Her day job doesn't tax her very much.   She reminds us of a warless quarter-century after the Franco-Prussian war.  German kingdoms fought shoulder-to-shoulder, and repelled the armies of Napoleon III in a spat over who would be the King of Spain. 

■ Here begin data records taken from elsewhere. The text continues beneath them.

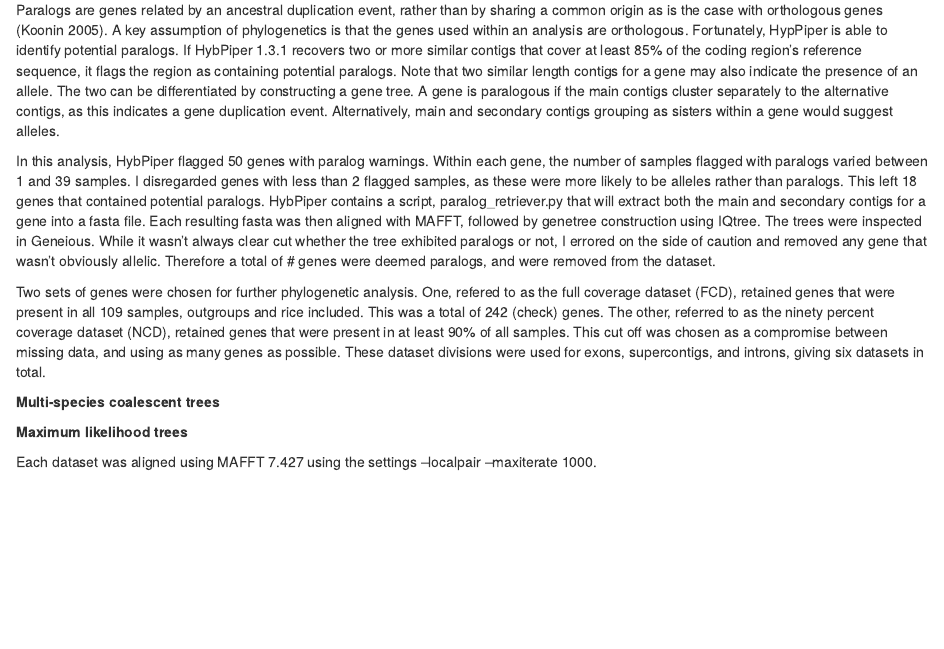
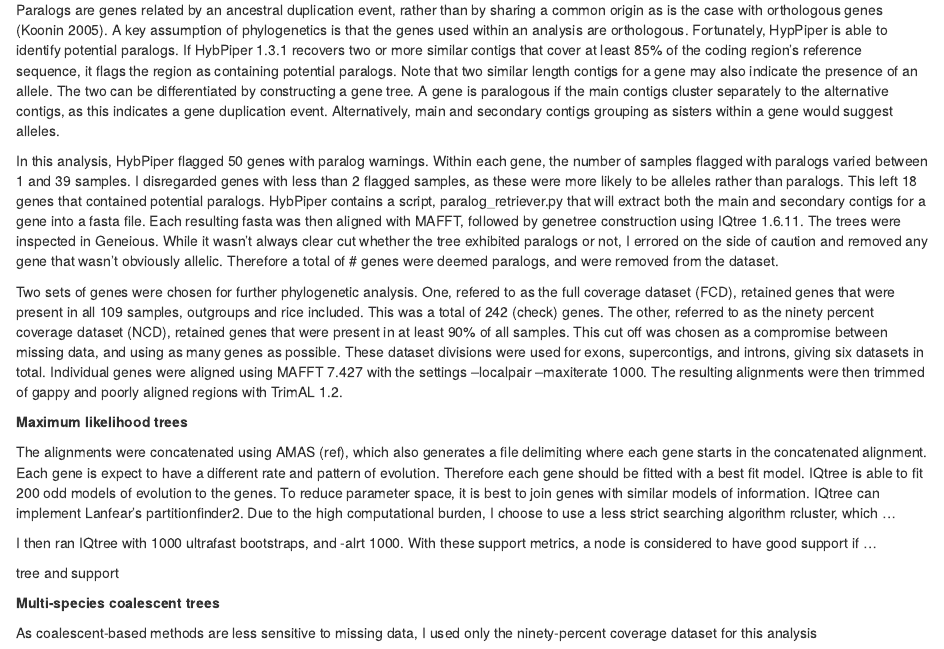
Before and after one commit to Lwoots/Draft_dissertation, an R Markdown document (03-Methods.rmd): the page in a window 1100 px wide, from 3730 px down. Rendered offline with R 4.5, knitr and Pandoc, with nearby package versions.

Commit message:
started on mltree methods

```diff
--- a/03-Methods.rmd
+++ b/03-Methods.rmd
@@ -338,11 +338,21 @@ The Hybpiper pipeline was also used to assemble the cleaned reads of a full geno
 
 Paralogs are genes related by an ancestral duplication event, rather than by sharing a common origin as is the case with orthologous genes (Koonin 2005). A key assumption of phylogenetics is that the genes used within an analysis are orthologous. Fortunately, HypPiper is able to identify potential paralogs. If HybPiper 1.3.1 recovers two or more similar contigs that cover at least 85% of the coding region's reference sequence, it flags the region as containing potential paralogs. Note that two similar length contigs for a gene may also indicate the presence of an allele. The two can be differentiated by constructing a gene tree. A gene is paralogous if the main contigs cluster separately to the alternative contigs, as this indicates a gene duplication event. Alternatively, main and secondary contigs grouping as sisters within a gene would suggest alleles.
 
-In this analysis, HybPiper flagged 50 genes with paralog warnings. Within each gene, the number of samples flagged with paralogs varied between 1 and 39 samples. I disregarded genes with less than 2 flagged samples, as these were more likely to be alleles rather than paralogs. This left 18 genes that contained potential paralogs. HybPiper contains a script, paralog_retriever.py that will extract both the main and secondary contigs for a gene into a fasta file. Each resulting fasta was then aligned with MAFFT, followed by genetree construction using IQtree.  The trees were inspected in Geneious. While it wasn't always clear cut whether the tree exhibited paralogs or not, I errored on the side of caution and removed any gene that wasn't obviously allelic. Therefore a total of # genes were deemed paralogs, and were removed from the dataset.
+In this analysis, HybPiper flagged 50 genes with paralog warnings. Within each gene, the number of samples flagged with paralogs varied between 1 and 39 samples. I disregarded genes with less than 2 flagged samples, as these were more likely to be alleles rather than paralogs. This left 18 genes that contained potential paralogs. HybPiper contains a script, paralog_retriever.py that will extract both the main and secondary contigs for a gene into a fasta file. Each resulting fasta was then aligned with MAFFT, followed by genetree construction using IQtree 1.6.11.  The trees were inspected in Geneious. While it wasn't always clear cut whether the tree exhibited paralogs or not, I errored on the side of caution and removed any gene that wasn't obviously allelic. Therefore a total of # genes were deemed paralogs, and were removed from the dataset.
 
 
 
-Two sets of genes were chosen for further phylogenetic analysis. One, refered to as the full coverage dataset (FCD), retained genes that were present in all 109 samples, outgroups and rice included. This was a total of 242 (check) genes. The other, referred to as the ninety percent coverage dataset (NCD), retained genes that were present in at least 90% of all samples. This cut off was chosen as a compromise between missing data, and using as many genes as possible. These dataset divisions were used for exons, supercontigs, and introns, giving six datasets in total.
+Two sets of genes were chosen for further phylogenetic analysis. One, refered to as the full coverage dataset (FCD), retained genes that were present in all 109 samples, outgroups and rice included. This was a total of 242 (check) genes. The other, referred to as the ninety percent coverage dataset (NCD), retained genes that were present in at least 90% of all samples. This cut off was chosen as a compromise between missing data, and using as many genes as possible. These dataset divisions were used for exons, supercontigs, and introns, giving six datasets in total. Individual genes were aligned using MAFFT 7.427 with the settings --localpair --maxiterate 1000. The resulting alignments were then trimmed of gappy and poorly aligned regions with TrimAL 1.2.
+
+
+
+**Maximum likelihood trees**
+
+The alignments were concatenated using AMAS (ref), which also generates a file delimiting where each gene starts in the concatenated alignment. Each gene is expect to have a different rate and pattern of evolution. Therefore each gene should be fitted with a best fit model. IQtree is able to fit 200 odd models of evolution to the genes. To reduce parameter space, it is best to join genes with similar models of information. IQtree can implement Lanfear's partitionfinder2. Due to the high computational burden, I choose to use a less strict searching algorithm rcluster, which ...
+
+I then ran IQtree with 1000 ultrafast bootstraps, and -alrt 1000. With these support metrics, a node is considered to have good support if ...
+
+tree and support
 
 
 
@@ -350,6 +360,4 @@ Two sets of genes were chosen for further phylogenetic analysis. One, refered to
 
 
 
-**Maximum likelihood trees**
-
-Each dataset was aligned using MAFFT 7.427 using the settings --localpair --maxiterate 1000.
+As coalescent-based methods are less sensitive to missing data, I used only the ninety-percent coverage dataset for this analysis
```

The creation of a strong, united Germany out of many disparate monarchies changed the political landscape forever.   A strong, united Germany would ensure peace for generations.  Wouldn't it?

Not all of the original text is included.